Dolly Mollick lives in the Khulna division of Bangladesh with her husband and 23-month-old baby. Despite the best efforts of her husband, an agricultural day laborer in their village of Bahadurpur, the couple struggled financially, finding it difficult to “make ends meet.” Determined to provide better nutrition and care for her baby, Dolly decided to enroll in a Farmer Nutrition School (FNS) in Bahadurpur in October 2013.
Funded by USAID and implemented SPRING, the FNS conducts training sessions over nine months—Dolly attended every one. The lessons taught her about the significance of nutrition and hygiene practices in households, as well as how to improve vegetable farming, raise local chickens, and cultivate fish to increase the amount of nutritious food available to her family.
During the FNS sessions, Dolly practiced techniques for sowing seeds, planting seedlings in beds, and using integrated pest management. The training methods included hands-on sessions, participatory discussions, and opportunities to ask questions of experts. SPRING staff gave Dolly and her peers seeds and technical support to grow nutritious vegetables, as well as special containers to save seeds for future planting seasons.
“Previously, my homestead land wasn’t properly utilized for vegetable cultivation. However, after attending the gardening and nutrition sessions, I have been growing different nutritious vegetables at my courtyard for my family,” Dolly said proudly.

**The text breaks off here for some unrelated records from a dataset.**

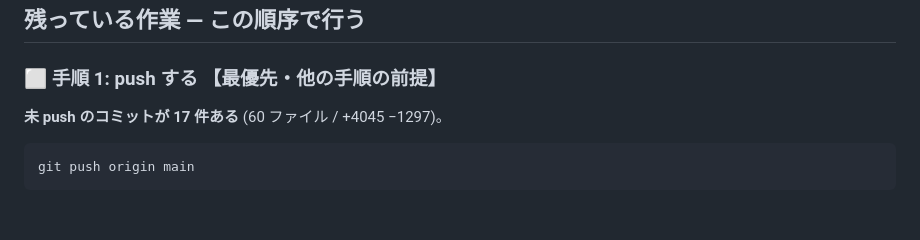
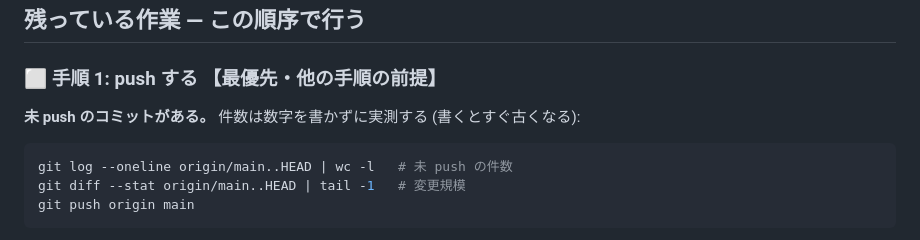
Before and after one commit to BoxPistols/domdom-inspector, a Markdown page: docs/store-submission-readiness.md, the part around the change. Rendered like a GitHub page; blank space fills up the shorter version.

Commit message:
docs: 未 push 件数の直書きをやめ実測コマンドにする
判定書に "17 件" と書いた直後に自分のコミットで 19 件になった。数字の直書きは即座に
古くなるので、`git log --oneline origin/main..HEAD | wc -l` で数える形にした。

Co-Authored-By: Claude Opus 5 (1M context) <noreply@anthropic.com>
Claude-Session: https://claude.ai/code/session_01Hzeps1xRB9ZsFHNwnBSvd9

````diff
--- a/docs/store-submission-readiness.md
+++ b/docs/store-submission-readiness.md
@@ -73,9 +73,11 @@ UI を変えたら **`pnpm shots` を回し直す**。popup の画像だけは
 
 ### ⬜ 手順 1: push する 【最優先・他の手順の前提】
 
-**未 push のコミットが 17 件ある** (60 ファイル / +4045 −1297)。
+**未 push のコミットがある。** 件数は数字を書かずに実測する (書くとすぐ古くなる):
 
 ```sh
+git log --oneline origin/main..HEAD | wc -l   # 未 push の件数
+git diff --stat origin/main..HEAD | tail -1   # 変更規模
 git push origin main
 ```
 
````
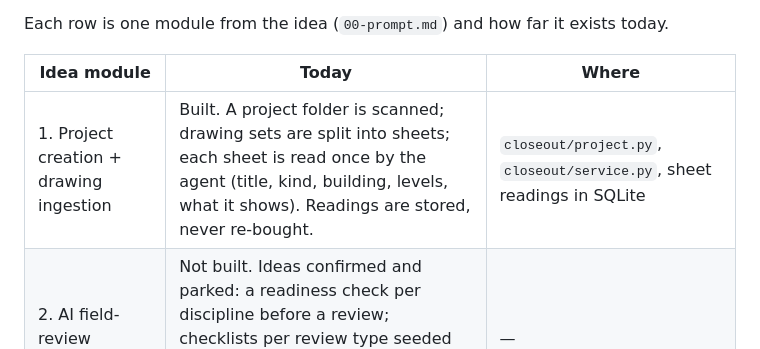
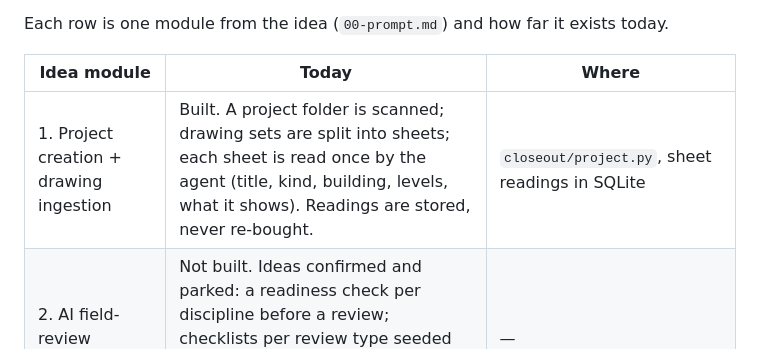
Before and after one commit to kirpajeet12/closeout, a Markdown page: docs/vision/01-what-exists.md, the part around the change. GitHub-like rendering.

Commit message:
Docs: drop a reference to a file that is not part of the app
Co-Authored-By: Claude Opus 5 <noreply@anthropic.com>
Claude-Session: https://claude.ai/code/session_01Ks8Rgs9Qnn1Q69q5MRmLsQ

```diff
--- a/docs/vision/01-what-exists.md
+++ b/docs/vision/01-what-exists.md
@@ -6,7 +6,7 @@ Each row is one module from the idea (`00-prompt.md`) and how far it exists toda
 
 | Idea module | Today | Where |
 |---|---|---|
-| 1. Project creation + drawing ingestion | Built. A project folder is scanned; drawing sets are split into sheets; each sheet is read once by the agent (title, kind, building, levels, what it shows). Readings are stored, never re-bought. | `closeout/project.py`, `closeout/service.py`, sheet readings in SQLite |
+| 1. Project creation + drawing ingestion | Built. A project folder is scanned; drawing sets are split into sheets; each sheet is read once by the agent (title, kind, building, levels, what it shows). Readings are stored, never re-bought. | `closeout/project.py`, sheet readings in SQLite |
 | 2. AI field-review preparation | Not built. Ideas confirmed and parked: a readiness check per discipline before a review; checklists per review type seeded from the office's existing lists. Building-code text: not started (see plan, part D). | — |
 | 3. Drawing-first site interface | Built. Field review tab → building → unit → floor → that floor's plan opens zoomed, other sheets of the building underneath. Pan, pinch, tap to pin. Where a discipline has no floor plans, the architectural plans stand in. | `web/index.html` viewer, `closeout/plans.py` (per-floor boxes on a sheet, one agent call per sheet, fixable by hand) |
 | 4. Indoor position tracking | Not built. Only what a phone gives for free: GPS on https, used to pre-select the unit from the nearest earlier item. Nothing indoors. | — |
```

Dolly noted that during the FNS, she learned that animals are an important source of protein-rich foods for the physical and mental growth of her child. Learning how to raise local chickens has helped her increase production significantly. She also followed SPRING’s guidelines to create a suitable pond environment for increasing fish production.
I am happy that I can feed one or two eggs to my baby every single day. In addition, I can now provide meat or fish from our own sources on most days of a week. My baby is a lot healthier now
To address the issue of hygiene, Dolly installed two tippy taps, one near her family’s kitchen and one near their latrine. These simple handwashing stations are easily accessible to her family. She believes she owes the reduced occurrences of sickness in her family to their improved hygiene and handwashing practices.
During the FNS, Dolly also learned about the benefits of exclusive breastfeeding and complementary feeding. After her graduation, she was nominated by her peers to serve as a community nutrition champion in the Bahadurpur village. In this role, she provides support to pregnant or lactating women and mothers with children under the age of two in her community.
“If I receive any updates on health, hygiene, or nutritional issues from the community health care provider, I share them with my group members whenever I meet them,” Dolly said.
Dolly is one of many women reaping tremendous benefits from FNS training. She believes her actions have had a ripple effect throughout her family and communities, helping other members adopt positive changes in nutrition and hygiene. Her journey is an important example of the health gains that can be made through simple but demonstrably better approaches to household agriculture, hygiene, and nutrition.